What is being asked.
Among the entries below, find the line with "Before and after", then quote it and each following line up to and including the line with "Tugas Layouting", and nothing else.

Records for processing.
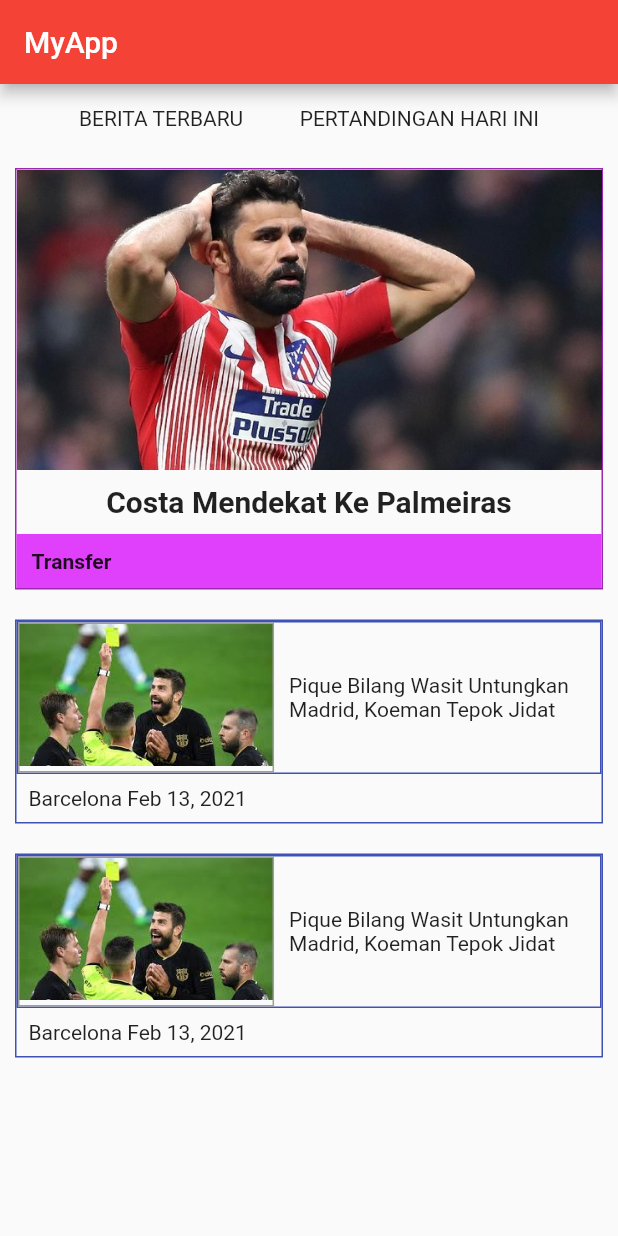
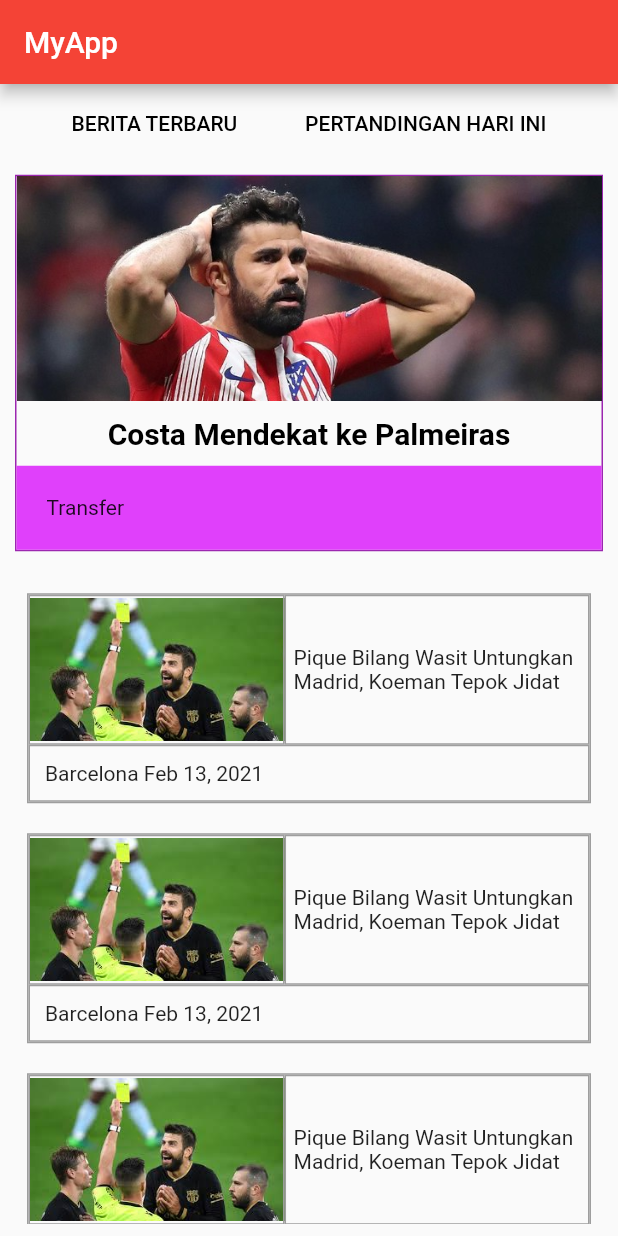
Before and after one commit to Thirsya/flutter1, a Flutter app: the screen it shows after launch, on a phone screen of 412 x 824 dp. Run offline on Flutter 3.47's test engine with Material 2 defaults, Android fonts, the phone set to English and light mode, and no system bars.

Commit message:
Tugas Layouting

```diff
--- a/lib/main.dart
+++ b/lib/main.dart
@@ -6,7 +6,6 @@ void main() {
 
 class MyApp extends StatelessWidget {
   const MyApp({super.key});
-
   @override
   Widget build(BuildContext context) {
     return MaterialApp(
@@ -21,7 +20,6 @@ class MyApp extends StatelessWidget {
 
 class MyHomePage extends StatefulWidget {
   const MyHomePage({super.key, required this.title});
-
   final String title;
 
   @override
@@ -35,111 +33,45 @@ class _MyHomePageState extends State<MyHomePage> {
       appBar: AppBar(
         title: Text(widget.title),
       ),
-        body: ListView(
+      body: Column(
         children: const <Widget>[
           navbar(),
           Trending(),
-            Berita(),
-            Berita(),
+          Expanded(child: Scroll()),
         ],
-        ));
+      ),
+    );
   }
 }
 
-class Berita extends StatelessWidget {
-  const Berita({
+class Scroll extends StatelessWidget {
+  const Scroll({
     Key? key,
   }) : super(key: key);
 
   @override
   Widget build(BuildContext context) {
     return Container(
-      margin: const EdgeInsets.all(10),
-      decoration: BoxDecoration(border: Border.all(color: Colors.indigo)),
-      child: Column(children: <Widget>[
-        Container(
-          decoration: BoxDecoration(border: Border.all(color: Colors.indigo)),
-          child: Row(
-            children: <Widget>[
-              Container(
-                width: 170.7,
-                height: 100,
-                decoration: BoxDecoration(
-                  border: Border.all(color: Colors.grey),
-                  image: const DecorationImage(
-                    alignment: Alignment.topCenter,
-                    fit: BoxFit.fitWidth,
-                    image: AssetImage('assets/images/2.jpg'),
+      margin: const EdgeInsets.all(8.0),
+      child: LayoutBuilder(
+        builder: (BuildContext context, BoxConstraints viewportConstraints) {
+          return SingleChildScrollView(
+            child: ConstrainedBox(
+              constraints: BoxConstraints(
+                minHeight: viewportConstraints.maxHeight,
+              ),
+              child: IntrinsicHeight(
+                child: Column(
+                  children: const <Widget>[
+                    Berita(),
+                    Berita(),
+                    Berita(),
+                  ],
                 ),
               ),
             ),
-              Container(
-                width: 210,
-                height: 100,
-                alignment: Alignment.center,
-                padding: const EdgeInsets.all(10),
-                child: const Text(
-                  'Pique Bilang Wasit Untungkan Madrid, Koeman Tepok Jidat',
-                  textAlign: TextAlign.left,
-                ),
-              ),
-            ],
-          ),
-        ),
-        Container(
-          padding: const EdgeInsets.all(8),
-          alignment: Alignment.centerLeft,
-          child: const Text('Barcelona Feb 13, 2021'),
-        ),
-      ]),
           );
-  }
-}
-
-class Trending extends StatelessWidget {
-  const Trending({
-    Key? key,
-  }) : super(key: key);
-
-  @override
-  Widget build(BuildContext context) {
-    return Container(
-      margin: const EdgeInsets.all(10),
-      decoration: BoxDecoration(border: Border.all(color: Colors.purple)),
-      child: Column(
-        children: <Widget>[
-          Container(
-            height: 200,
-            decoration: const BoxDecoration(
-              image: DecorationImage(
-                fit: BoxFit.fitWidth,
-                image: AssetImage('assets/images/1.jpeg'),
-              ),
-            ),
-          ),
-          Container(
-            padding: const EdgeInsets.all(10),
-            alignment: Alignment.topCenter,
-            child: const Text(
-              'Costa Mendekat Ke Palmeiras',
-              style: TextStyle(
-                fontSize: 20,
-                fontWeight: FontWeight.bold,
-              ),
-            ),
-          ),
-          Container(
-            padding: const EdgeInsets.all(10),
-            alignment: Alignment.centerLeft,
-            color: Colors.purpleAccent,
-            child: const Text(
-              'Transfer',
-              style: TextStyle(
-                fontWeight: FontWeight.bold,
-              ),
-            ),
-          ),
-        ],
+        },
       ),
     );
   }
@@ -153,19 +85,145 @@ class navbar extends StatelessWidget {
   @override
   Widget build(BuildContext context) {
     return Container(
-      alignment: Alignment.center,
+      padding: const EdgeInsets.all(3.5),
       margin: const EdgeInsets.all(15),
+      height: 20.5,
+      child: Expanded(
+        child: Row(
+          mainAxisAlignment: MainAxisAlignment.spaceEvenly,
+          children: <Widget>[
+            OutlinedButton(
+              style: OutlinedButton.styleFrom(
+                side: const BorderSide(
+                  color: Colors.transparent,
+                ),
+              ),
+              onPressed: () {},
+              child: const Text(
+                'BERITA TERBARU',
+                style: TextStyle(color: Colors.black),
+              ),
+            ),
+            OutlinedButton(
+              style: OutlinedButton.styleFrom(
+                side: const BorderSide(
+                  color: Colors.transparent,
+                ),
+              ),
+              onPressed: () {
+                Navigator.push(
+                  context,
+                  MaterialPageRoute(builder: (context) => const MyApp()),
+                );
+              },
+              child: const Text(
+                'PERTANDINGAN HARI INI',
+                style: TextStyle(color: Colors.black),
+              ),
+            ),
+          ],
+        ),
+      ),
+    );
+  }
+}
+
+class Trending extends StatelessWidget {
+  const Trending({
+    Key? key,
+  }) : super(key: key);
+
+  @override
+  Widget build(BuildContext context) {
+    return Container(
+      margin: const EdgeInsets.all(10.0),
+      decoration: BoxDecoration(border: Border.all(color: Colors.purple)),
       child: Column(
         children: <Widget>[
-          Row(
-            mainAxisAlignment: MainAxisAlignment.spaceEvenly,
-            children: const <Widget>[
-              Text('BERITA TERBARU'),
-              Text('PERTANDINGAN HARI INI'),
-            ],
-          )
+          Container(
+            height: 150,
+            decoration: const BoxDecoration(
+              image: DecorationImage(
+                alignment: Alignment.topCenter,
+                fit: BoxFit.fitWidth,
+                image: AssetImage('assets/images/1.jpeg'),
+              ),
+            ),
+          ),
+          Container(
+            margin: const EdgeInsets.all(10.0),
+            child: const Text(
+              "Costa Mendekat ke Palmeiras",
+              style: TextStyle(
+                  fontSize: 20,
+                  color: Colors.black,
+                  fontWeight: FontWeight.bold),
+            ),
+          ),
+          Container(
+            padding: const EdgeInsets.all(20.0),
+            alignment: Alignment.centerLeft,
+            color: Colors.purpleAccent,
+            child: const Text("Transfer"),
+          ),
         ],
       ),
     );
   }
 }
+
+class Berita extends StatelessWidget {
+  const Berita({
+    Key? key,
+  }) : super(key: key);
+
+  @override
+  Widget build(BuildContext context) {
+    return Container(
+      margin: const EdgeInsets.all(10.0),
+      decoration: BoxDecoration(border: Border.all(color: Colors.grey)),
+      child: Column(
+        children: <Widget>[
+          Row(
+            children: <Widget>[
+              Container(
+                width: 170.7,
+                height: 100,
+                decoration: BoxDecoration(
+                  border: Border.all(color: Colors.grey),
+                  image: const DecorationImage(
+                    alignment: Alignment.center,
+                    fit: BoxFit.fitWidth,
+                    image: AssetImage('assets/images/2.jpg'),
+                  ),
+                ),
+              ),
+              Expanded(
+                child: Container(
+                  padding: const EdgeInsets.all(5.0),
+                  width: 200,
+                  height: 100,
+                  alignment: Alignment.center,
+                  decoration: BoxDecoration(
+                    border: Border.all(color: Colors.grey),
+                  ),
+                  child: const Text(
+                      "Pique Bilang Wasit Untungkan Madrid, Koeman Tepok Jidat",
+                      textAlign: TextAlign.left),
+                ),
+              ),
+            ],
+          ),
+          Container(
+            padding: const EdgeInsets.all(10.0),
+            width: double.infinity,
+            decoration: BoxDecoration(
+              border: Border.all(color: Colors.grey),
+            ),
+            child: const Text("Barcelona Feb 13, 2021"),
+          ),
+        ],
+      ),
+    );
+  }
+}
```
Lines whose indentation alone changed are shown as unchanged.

==

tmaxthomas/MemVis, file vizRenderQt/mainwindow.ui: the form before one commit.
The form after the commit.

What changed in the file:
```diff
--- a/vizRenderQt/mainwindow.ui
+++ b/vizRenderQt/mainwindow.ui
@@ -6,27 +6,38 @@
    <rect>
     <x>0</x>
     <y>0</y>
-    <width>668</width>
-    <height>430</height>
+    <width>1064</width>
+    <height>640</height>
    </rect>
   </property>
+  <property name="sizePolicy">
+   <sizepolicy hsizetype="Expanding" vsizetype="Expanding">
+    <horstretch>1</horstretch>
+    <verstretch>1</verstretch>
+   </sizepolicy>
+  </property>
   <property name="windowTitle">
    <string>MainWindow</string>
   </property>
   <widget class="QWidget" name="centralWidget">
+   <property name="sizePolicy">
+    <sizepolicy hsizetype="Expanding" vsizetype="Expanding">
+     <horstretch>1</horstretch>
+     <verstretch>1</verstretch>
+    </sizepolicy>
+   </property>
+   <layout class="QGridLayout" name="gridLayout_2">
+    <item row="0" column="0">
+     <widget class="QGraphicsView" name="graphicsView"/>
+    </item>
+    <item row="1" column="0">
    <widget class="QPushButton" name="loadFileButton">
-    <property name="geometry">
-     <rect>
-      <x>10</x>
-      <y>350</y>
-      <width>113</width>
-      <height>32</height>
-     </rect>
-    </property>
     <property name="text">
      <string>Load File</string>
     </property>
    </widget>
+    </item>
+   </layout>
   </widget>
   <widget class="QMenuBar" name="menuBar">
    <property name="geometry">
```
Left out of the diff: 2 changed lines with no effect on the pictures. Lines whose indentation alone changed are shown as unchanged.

...

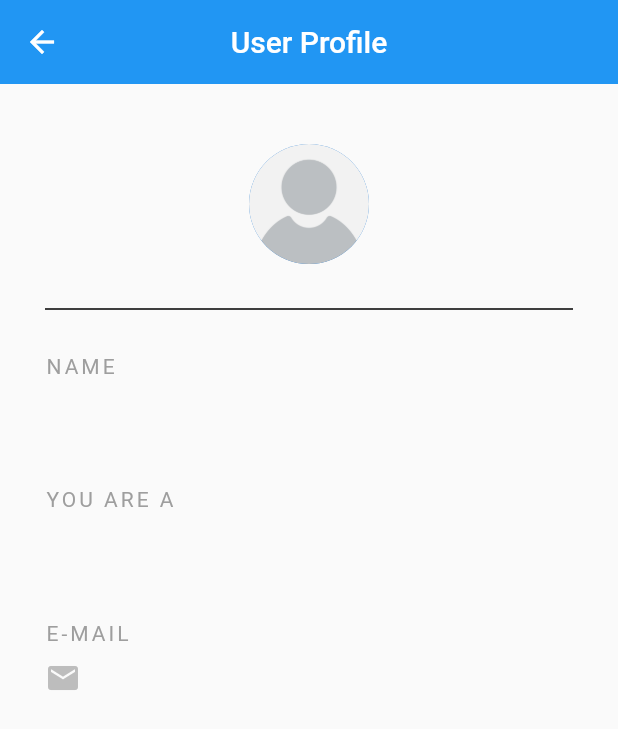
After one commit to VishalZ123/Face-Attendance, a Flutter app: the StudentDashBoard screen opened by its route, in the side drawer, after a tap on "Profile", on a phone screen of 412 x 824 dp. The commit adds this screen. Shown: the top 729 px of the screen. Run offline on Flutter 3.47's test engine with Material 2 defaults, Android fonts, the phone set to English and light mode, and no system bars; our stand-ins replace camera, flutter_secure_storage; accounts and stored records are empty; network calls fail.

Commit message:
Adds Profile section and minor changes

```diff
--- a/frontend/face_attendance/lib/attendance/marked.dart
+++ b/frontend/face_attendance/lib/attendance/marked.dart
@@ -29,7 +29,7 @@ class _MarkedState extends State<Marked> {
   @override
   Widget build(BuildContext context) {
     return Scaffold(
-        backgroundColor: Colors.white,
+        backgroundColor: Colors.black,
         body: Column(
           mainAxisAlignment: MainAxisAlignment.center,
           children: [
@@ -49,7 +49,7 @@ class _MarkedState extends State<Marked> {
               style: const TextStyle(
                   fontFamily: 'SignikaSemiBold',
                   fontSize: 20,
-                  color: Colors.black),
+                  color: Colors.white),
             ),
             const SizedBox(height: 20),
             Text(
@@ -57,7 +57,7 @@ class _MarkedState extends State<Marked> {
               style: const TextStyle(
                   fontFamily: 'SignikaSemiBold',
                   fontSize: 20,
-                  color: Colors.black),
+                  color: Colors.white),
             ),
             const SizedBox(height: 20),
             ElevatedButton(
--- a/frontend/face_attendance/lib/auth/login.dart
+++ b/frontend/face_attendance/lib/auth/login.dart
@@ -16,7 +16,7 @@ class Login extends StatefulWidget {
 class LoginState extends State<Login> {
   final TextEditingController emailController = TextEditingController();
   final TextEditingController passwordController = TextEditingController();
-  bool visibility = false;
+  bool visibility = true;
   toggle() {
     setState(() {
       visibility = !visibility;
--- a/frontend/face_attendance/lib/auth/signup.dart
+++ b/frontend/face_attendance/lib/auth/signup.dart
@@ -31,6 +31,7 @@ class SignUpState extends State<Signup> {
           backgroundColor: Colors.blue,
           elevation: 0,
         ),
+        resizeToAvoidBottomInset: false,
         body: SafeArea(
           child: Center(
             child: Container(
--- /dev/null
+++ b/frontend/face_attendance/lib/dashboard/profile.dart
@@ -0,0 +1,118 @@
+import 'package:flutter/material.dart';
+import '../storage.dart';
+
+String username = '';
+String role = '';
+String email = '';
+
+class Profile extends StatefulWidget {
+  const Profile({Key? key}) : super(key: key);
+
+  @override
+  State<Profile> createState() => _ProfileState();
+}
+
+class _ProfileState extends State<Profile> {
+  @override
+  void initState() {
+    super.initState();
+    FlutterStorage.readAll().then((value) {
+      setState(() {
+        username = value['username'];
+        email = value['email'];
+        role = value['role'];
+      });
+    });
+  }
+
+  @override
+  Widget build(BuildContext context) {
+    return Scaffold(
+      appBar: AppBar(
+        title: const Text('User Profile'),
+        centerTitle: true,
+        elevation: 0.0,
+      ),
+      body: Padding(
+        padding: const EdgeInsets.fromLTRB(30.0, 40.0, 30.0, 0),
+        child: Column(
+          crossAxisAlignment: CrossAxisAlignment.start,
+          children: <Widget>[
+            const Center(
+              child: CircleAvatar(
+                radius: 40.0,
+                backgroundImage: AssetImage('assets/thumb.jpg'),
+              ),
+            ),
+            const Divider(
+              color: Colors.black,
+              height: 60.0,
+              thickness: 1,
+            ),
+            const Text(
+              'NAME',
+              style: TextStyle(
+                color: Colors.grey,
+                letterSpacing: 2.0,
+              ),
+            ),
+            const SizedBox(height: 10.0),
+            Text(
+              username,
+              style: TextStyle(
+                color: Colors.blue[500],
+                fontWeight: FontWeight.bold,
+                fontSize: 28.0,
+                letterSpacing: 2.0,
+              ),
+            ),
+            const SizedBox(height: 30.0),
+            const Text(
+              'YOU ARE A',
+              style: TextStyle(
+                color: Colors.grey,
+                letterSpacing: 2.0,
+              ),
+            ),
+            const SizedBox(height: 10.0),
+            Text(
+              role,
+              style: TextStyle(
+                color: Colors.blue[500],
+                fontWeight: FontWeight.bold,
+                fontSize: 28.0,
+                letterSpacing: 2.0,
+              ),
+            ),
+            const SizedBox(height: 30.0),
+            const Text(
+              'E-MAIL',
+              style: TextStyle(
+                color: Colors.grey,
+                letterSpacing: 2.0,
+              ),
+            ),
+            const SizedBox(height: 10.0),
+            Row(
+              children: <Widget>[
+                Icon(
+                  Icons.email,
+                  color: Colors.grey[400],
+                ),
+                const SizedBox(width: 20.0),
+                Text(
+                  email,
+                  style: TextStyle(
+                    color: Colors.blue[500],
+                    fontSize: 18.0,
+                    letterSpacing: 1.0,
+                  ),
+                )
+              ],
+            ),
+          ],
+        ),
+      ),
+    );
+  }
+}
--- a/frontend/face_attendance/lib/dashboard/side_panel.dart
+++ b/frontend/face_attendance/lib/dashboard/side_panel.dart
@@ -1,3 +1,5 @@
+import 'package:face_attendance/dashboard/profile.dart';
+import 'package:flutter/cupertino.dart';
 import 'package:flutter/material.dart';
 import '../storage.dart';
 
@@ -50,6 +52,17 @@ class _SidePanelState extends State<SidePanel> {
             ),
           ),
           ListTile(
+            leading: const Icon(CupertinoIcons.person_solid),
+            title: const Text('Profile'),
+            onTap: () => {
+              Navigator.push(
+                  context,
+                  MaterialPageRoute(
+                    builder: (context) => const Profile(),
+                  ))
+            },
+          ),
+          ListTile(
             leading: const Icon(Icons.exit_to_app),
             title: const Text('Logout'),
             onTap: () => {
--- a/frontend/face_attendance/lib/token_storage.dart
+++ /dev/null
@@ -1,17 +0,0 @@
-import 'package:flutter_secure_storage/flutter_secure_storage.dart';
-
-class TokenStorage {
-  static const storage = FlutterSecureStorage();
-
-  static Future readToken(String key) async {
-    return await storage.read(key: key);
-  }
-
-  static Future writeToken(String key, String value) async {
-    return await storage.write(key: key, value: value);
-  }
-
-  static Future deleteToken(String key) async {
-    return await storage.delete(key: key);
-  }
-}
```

Solved problem.
Before and after one commit to Thirsya/flutter1, a Flutter app: the screen it shows after launch, on a phone screen of 412 x 824 dp. Run offline on Flutter 3.47's test engine with Material 2 defaults, Android fonts, the phone set to English and light mode, and no system bars.

Commit message:
Tugas Layouting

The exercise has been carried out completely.